Long-crested Eagle is found in Africa, South of Sahara, from Senegal to Ethiopia, and southwards, to the Cape.

Long-crested Eagle feeds mainly on small rodents. It drops from an exposed perch on its prey, and catches it. It does not hunt on the wing.
It is often perched on trees on the road sides, fences or telegraph poles. It hunts generally in the early morning or at dusk, and it rests during the day under the shadow of a tall tree. 

Pair has usually a regular area where they can be seen day after day.

Long-crested Eagle is very noisy when it displays. It calls from perches, around the nest site.
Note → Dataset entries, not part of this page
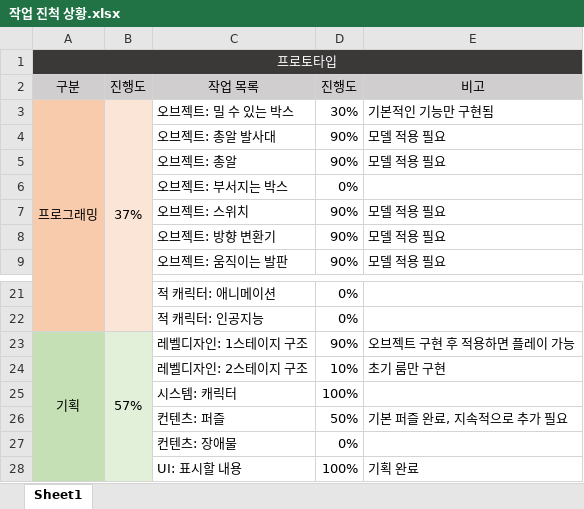
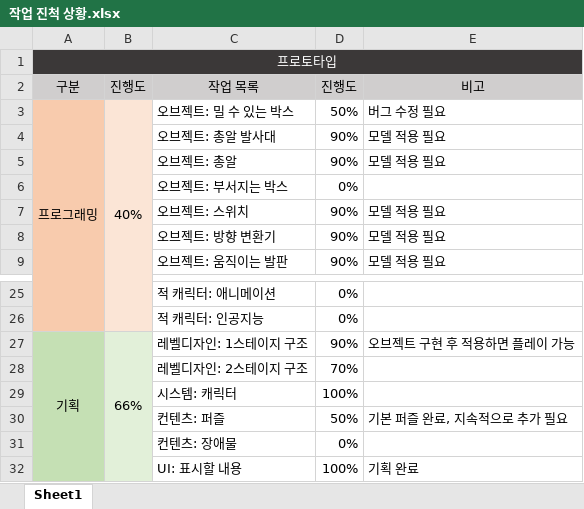
Before and after one commit to taeseongeom/WA, an Excel workbook: 작업 진척 상황.xlsx, sheet Sheet1, drawn as a sheet; only a part is shown, gaps mark what is left out; values as stored, in another font and other column widths than the file's, no borders; charts and pictures and conditional formats not drawn; addresses are those after the commit; the diff covers the shown part only; the diff names each change by its address in the sheet, - before the commit and + after, or states it on an @@ line.

```diff
--- a/작업 진척 상황.xlsx (sheet Sheet1)
+++ b/작업 진척 상황.xlsx (sheet Sheet1)
-B3 (진행도): 37%
+B3 (진행도): 40%
-D3 (진행도): 30%
+D3 (진행도): 50%
-E3 (비고): 기본적인 기능만 구현됨
+E3 (비고): 버그 수정 필요
-B27 (진행도): 57%
+B27 (진행도): 66%
-D28 (진행도): 10%
+D28 (진행도): 70%
-E28 (비고): 초기 룸만 구현
+E28 (비고): (empty)
```
Also changed, not shown: 5 added rows and 15 edited cells elsewhere in this sheet, charts or pictures.
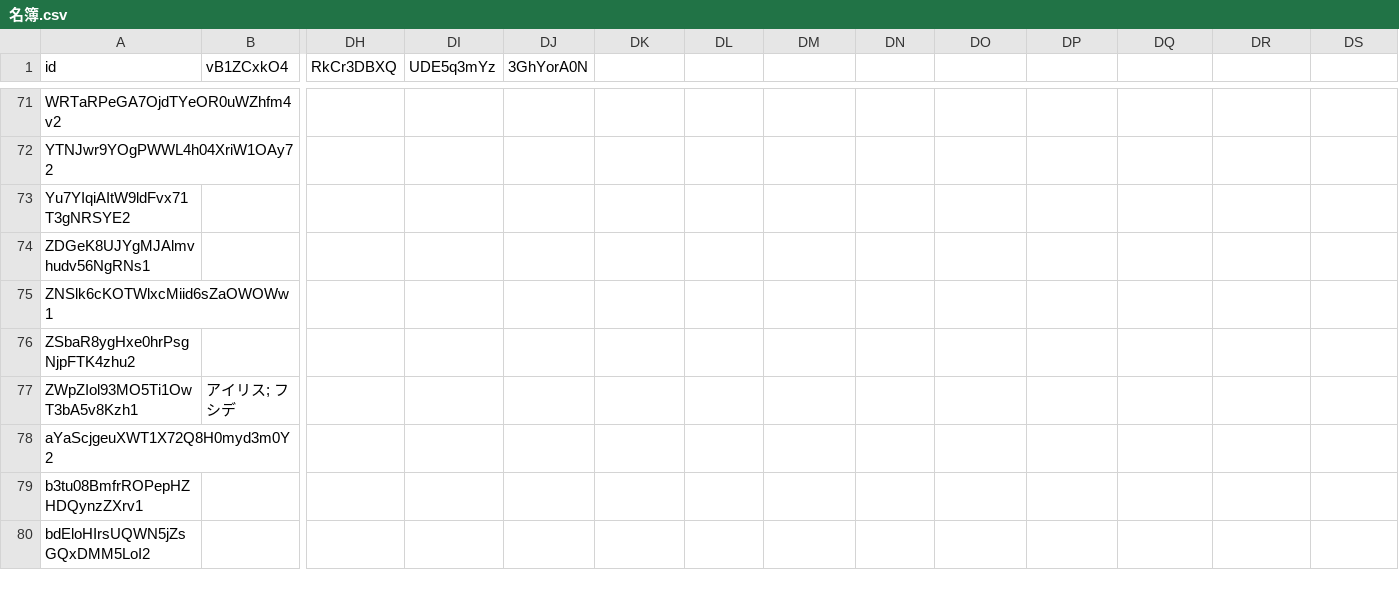
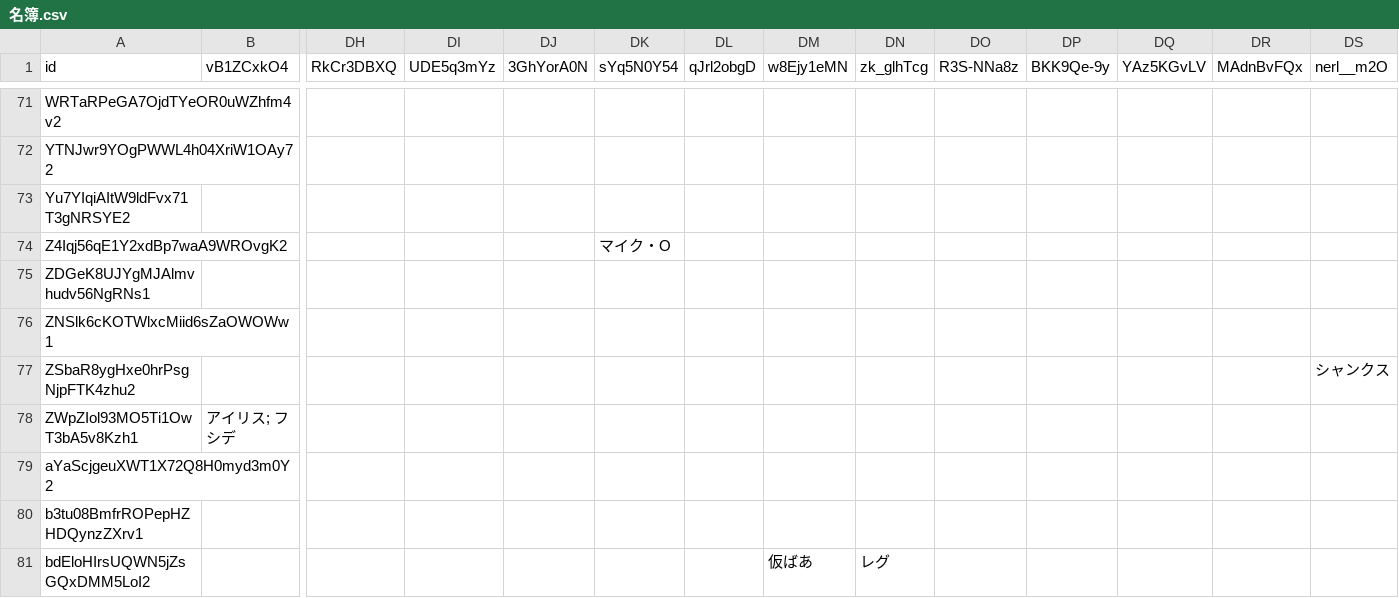
Before and after one commit to naka444/testtool, a CSV file: 名簿.csv, drawn as a sheet; only a part is shown, gaps mark what is left out; addresses are those after the commit; rows hold the shown columns only; the diff covers the shown part only; the diff names each change by its address in the sheet, - before the commit and + after, or states it on an @@ line.

```diff
--- a/名簿.csv
+++ b/名簿.csv
-DK1: (empty)
+DK1: sYq5N0Y54
-DL1: (empty)
+DL1: qJrl2obgD
-DM1: (empty)
+DM1: w8Ejy1eMN
-DN1: (empty)
+DN1: zk_glhTcg
-DO1: (empty)
+DO1: R3S-NNa8z
-DP1: (empty)
+DP1: BKK9Qe-9y
-DQ1: (empty)
+DQ1: YAz5KGvLV
-DR1: (empty)
+DR1: MAdnBvFQx
-DS1: (empty)
+DS1: nerl__m2O
+row 74: Z4Iqj56qE1Y2xdBp7waA9WROvgK2 |  |  |  |  | マイク・O
-DS77 (nerl__m2O): (empty)
+DS77 (nerl__m2O): シャンクス
-DM81 (w8Ejy1eMN): (empty)
+DM81 (w8Ejy1eMN): 仮ばあ
-DN81 (zk_glhTcg): (empty)
+DN81 (zk_glhTcg): レグ
```
Also changed, not shown: 3 added rows and 63 edited cells elsewhere in this file.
Usually, it uses the same perch every day.

Long-crested Eagle is fairly common resident in Africa, in the eastern areas.

Long-crested Eagle soars at up to 300 to 500 feet above its area. It does not perform flight displays or striking flight movements. The display is only noisy.

Long-crested Eagle’s nest is often located in a river valley with large trees. Nest is built at height from 20 to 60 feet or more, in a large tree, such as wild fig or Eucalyptus.
Nest is made with small sticks. A deep central cup is lined with green leaves. Nest is well protected from the sun, in the middle of the tree, in a fork or a lateral branch.
It is built by both adults, and is used year after year, for some years.

Female lays one or two dull white eggs, spotted with brown and grey, in the second half of the dry season. During incubation period, female is fed by the male, near the nest. But she leaves the nest to hunt herself sometimes.

Male stays near the nest, roosting in the same tree, or close by. tened.     

Long-crested eagle has a long crest on the crown, with six long feathers moving or erecting sometimes.

Immature is similar to adults, but browner. Wing coverts and neck feathers show white tips. Crest is less prominent. Eyes and feet are duller. 

Long-crested Eagle is a noisy bird, as well on perch as flying, especially at the beginning of the breeding season.
It utters loud and sharp calls, and some shrill “kik-kik-kik-kik-kik-kiii-ih”.
Call’s display is a loud and clear “keeee-eh” or “keee-ee-af”.